SUPPLIED MATERIAL
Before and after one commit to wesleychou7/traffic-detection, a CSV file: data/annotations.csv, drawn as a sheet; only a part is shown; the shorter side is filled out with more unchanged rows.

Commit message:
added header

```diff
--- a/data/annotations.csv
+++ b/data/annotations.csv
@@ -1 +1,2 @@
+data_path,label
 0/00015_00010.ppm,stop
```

---

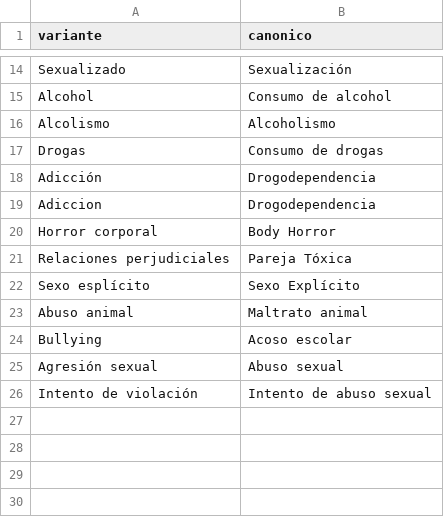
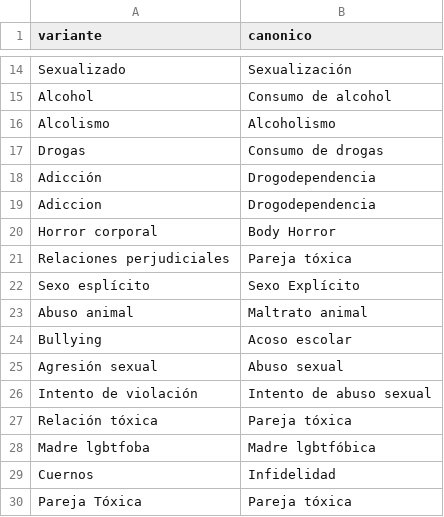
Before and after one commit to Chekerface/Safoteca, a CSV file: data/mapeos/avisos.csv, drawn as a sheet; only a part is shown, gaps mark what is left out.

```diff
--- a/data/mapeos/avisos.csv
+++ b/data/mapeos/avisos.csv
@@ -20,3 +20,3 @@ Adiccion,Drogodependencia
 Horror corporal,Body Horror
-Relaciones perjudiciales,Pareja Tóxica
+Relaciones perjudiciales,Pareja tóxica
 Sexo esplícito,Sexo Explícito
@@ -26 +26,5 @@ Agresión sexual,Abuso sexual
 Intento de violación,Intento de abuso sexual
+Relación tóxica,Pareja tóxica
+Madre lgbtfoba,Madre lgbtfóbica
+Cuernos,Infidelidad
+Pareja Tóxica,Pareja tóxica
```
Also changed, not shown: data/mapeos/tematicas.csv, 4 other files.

* * *

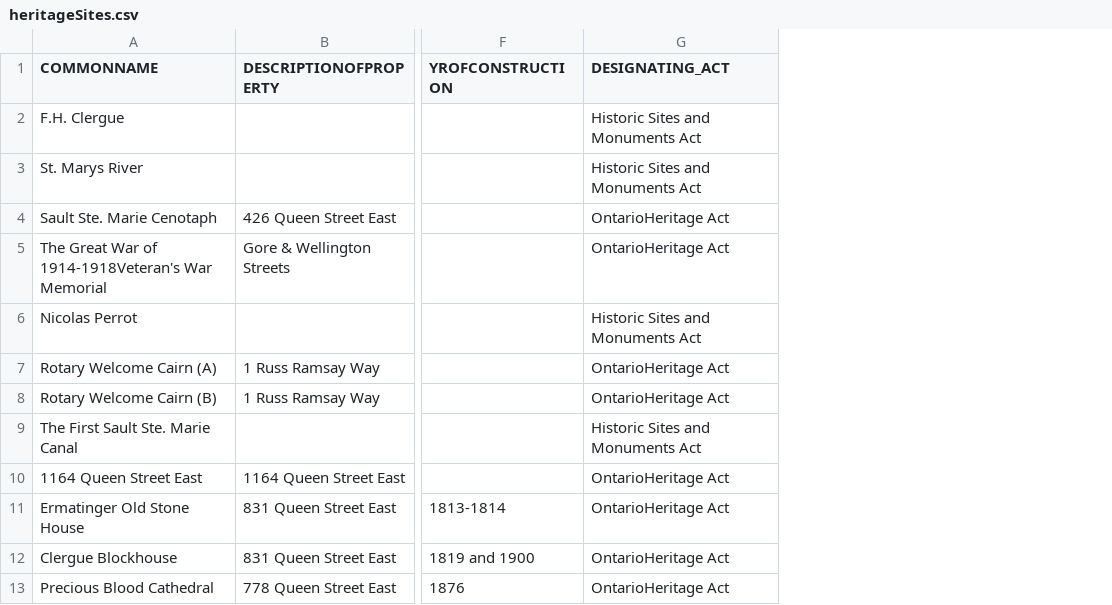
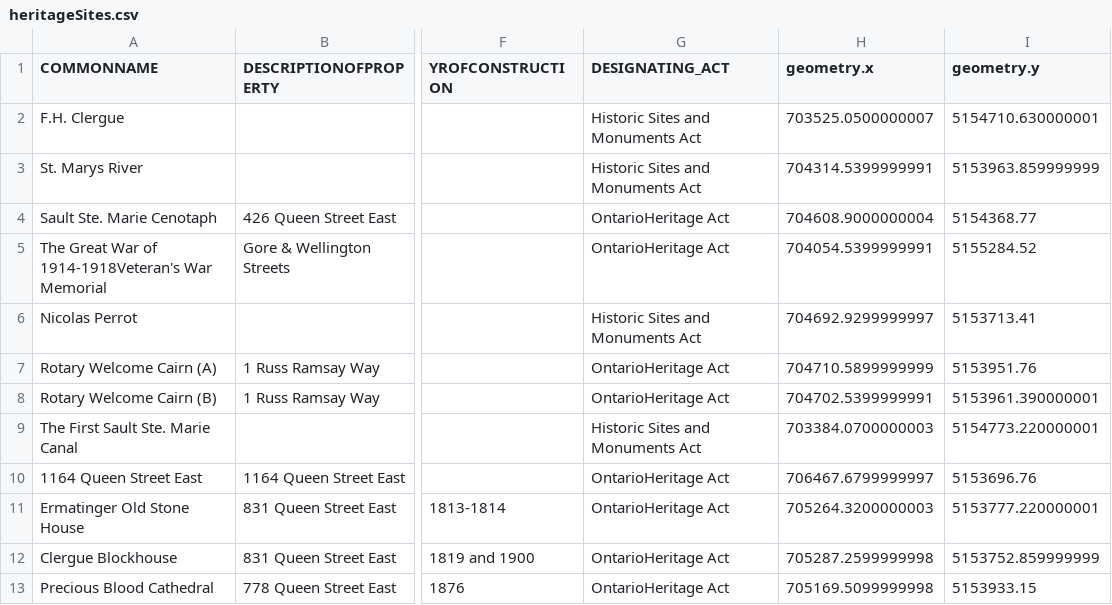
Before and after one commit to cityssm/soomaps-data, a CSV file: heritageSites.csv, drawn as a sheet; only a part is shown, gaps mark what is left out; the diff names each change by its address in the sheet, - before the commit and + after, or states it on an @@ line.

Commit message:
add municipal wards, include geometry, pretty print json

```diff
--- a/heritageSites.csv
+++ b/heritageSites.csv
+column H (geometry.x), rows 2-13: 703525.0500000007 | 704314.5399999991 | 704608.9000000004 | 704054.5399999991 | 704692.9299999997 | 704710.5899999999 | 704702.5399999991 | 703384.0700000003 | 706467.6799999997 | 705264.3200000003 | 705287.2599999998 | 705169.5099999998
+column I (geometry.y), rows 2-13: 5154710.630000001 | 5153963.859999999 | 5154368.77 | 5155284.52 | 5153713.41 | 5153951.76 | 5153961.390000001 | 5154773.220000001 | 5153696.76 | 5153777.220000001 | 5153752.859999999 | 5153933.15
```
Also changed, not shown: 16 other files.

REQUIRED WORK
When a line of the data holds the string "Pareja", pick it out and copy it.

RESULT OF THIS EXERCISE
-Relaciones perjudiciales,Pareja Tóxica
+Relaciones perjudiciales,Pareja tóxica
+Relación tóxica,Pareja tóxica
+Pareja Tóxica,Pareja tóxica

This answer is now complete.